What Follower Stats Can I Get and How Can I Use It?
Your owned analytics will show you how many followers your brand has, the number of new followers you’ve added in a certain period, and a demographic & interests-based breakdown. On Analyze, you can compare your growth vis-a-vis your peers.
Several brands prioritize growing their follower base in order to get some decent reach. The chart below shows the number of new followers added by 4 top auto brands.
As you can see, Honda took the lead in adding new followers. This information on its own might not be very useful for their peers. At a marketing catch-up, the social media manager at Hyundai might have to explain why they are lagging behind in adding new followers.
Therefore, they need to discover the story behind Honda’s growing audience size. If you take a look at the follower growth for Honda alone, you’ll see that there’s a concentration in follower growth after April 17th, till the 23rd.
A quick look at their tweets during this period will reveal that Honda had a lot of tweets around their new cars. On 17th, they tweeted about their new hybrid car – Honda Clarity Plug-in Hybrid:

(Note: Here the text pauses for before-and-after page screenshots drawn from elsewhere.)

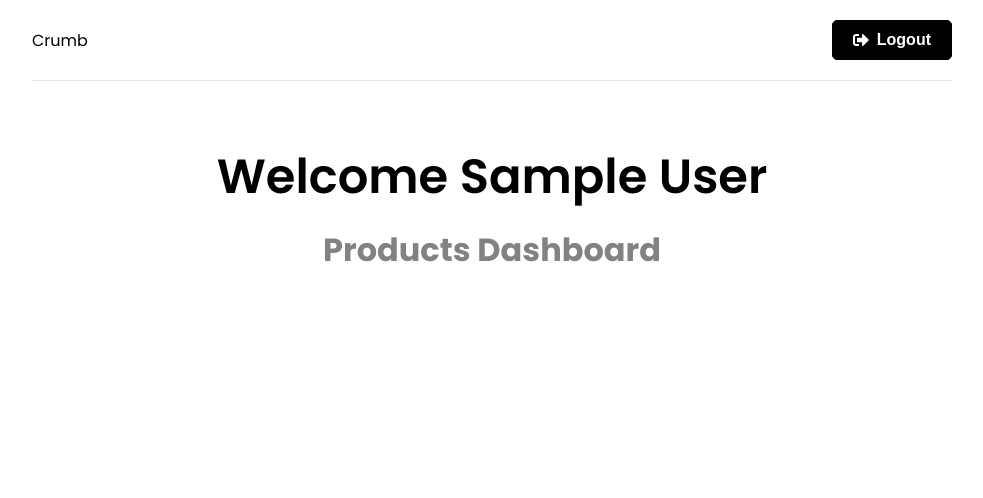
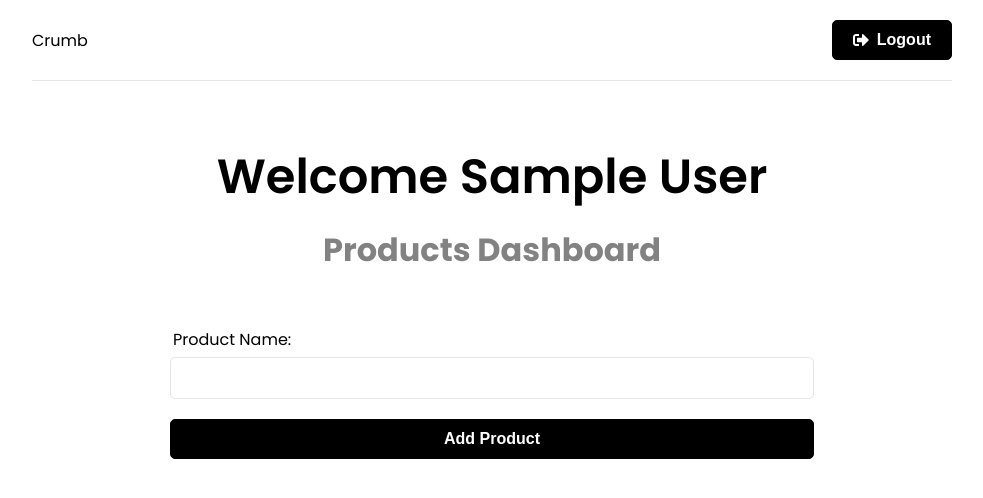
Before and after one commit to Tylor1210/crumb-test-1, a React (Create React App) app in the folder frontend/: page / in a window 1280 px wide. Shown: the top 498 px of the page, without its empty margins (148-1131 px from the left). Built offline with nearby package versions, Linux system fonts and the light colour scheme; sample sign-in values are in the browser's storage.

Commit message:
Created Product form | post product

```diff
--- a/frontend/src/components/ProductForm.jsx
+++ b/frontend/src/components/ProductForm.jsx
@@ -1,8 +1,39 @@
 import { useState } from "react"
 import { useSelector, useDispatch } from "react-redux"
+import {createProduct} from '../features/products/productSlice'
+
+
 function ProductForm() {
+  const [text, setText] = useState('')
+
+  const dispatch = useDispatch()
+
+
+  const onSubmit = e => {
+    e.preventDefault()
+    dispatch(createProduct({text}))
+    setText('')
+  }
+
+
   return (
-    <div>ProductForm</div>
+    <section className="form">
+    <form onSubmit={onSubmit}>
+      <div className="form-group">
+        <label htmlFor="text">Product Name:</label>
+        <input
+        type="text"
+        name='text'
+        id='text'
+        value={text}
+        onChange={(e) => setText(e.target.value)}
+        />
+      </div>
+      <div className="form-group">
+        <button className="btn btn-block" type='submit'>Add Product</button>
+      </div>
+    </form>
+    </section>
   )
 }
 
--- a/frontend/src/features/products/productService.js
+++ b/frontend/src/features/products/productService.js
@@ -0,0 +1,22 @@
+import axios from "axios";
+
+const API_URL = '/api/products/'
+
+//Create new product
+const createProduct = async (productData, token) => {
+    const config = {
+        headers: {
+            Authorization: `Bearer ${token}`
+        }
+    }
+
+    const response = await axios.post(API_URL, productData, config)
+
+    return response.data
+}
+
+const productService = {
+    createProduct
+}
+
+export default productService
--- a/frontend/src/features/products/productSlice.js
+++ b/frontend/src/features/products/productSlice.js
@@ -1,4 +1,5 @@
 import {createSlice, createAsyncThunk} from '@reduxjs/toolkit'
+import productService from './productService'
 
 const initialState = {
     products: [],
@@ -8,11 +9,39 @@ const initialState = {
     message: ''
 }
 
+// Create new Product
+export const createProduct = createAsyncThunk('product/create', async (productData, thunkAPI) => {
+    try {
+        const token = thunkAPI.getState().auth.user.token
+        return await productService.createProduct(productData, token)
+    } catch (error) {
+        const message = (error.response && error.response.data && error.response.data.message)
+         || error.message || error.toString()
+        return thunkAPI.rejectWithValue(message)
+    }
+})
+
 export  const productSlice = createSlice({
     name: 'product',
     initialState,
     reducers: {
         reset: (state) => initialState
+    },
+    extraReducers: (builder) => {
+        builder
+            .addCase(createProduct.pending, (state) => {
+                state.isLoading = true
+            })
+            .addCase(createProduct.fulfilled, (state, action) => {
+                state.isLoading = false
+                state.isSuccess = true
+                state.goals.push(action.payload)
+            })
+            .addCase(createProduct.rejected, (state, action) => {
+                state.isLoading = false
+                state.isError = true
+                state.message(action.payload)
+            })
     }
 })
 
--- a/frontend/src/pages/Dashboard.jsx
+++ b/frontend/src/pages/Dashboard.jsx
@@ -1,6 +1,7 @@
 import{useEffect} from 'react'
 import {useNavigate} from 'react-router-dom'
 import {useSelector} from 'react-redux'
+import ProductForm from '../components/ProductForm'
 
 function Dashboard() {
   const navigate = useNavigate()
@@ -17,6 +18,8 @@ function Dashboard() {
     <h1>Welcome {user && user.name}</h1>
     <p>Products Dashboard</p>
   </section>
+
+  <ProductForm />
   </>
 }
 
```
Also changed, not shown: frontend/src/features/auth/authService.js (line endings or trailing spaces).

A plug-in hybrid vehicle that fits your passengers and all of their stuff comfortably? Meet the Honda Clarity Plug-In Hybrid.pic.twitter.com/iaXfpr7Cft
So a strong social budget might have also played a part in getting the profile more eyeballs and consequently more followers. This can make your case for a bigger budget and/or explain why your competitor is getting better results.
What Customer Service Benchmarks Should I Set for My Brand?
Here’s an example from the Aviation industry. Most airlines are very particular about replying to customer queries on social media promptly. For this reason, customer service benchmarks are extremely important to them.
So, if I manage or oversee social media for Delta, I need to know how we’re doing on customer service. I’ll pull up the customer service data for the previous month (April 2018) for Delta and four of our competitors.
The first chart I look at to get a quick summary is this scatter plot of how quickly these brands responded and to what percentage of users:
United and Southwest have set the bar for customer service very high. Delta’s social media customer service falls short when it comes to prompt responses. To get a more concrete picture of where I should improve I’d like a closer look at the average response time.
In the following chart, I can see the percentage of tweets that have been responded to within 15 minutes. Almost 80% of United’s replies have been within 15 minutes! Delta could do that only for half as many replies. So I can maybe pull in some extra hands to make sure that more of our user tweets gets replied to within 15 minutes.
I can dig even further into United’s customer service playbook by checking out how they actually responded to customer queries.
This is great to hear, Bruce! We’re so glad that you enjoyed your visit to the United Club. ^EM
For a brand that replied to over 12,000 user tweets in April, they reply promptly and without resorting to cold, templatized replies. In the above examples, the first tweet was replied to in about 3 and a half minutes and the second in just over 6 minutes. From these, it’s clear to me that my customer service in-charge shouldn’t compromise on providing customized, relevant and attentive responses when improving their response time.
From these examples, there’s a strong case to use Twitter analytics to plan and execute an effective strategy on the platform. Using Twitter analytics, you can:
Know your audience better and provide an optimum social media experience for them
Plan your content better so that they yield the best results
Better evaluate your owned efforts on Twitter, what you’ve spent vis-a-vis results
Unpack the social media strategy of peers and industry leaders and identify your own potential for improvement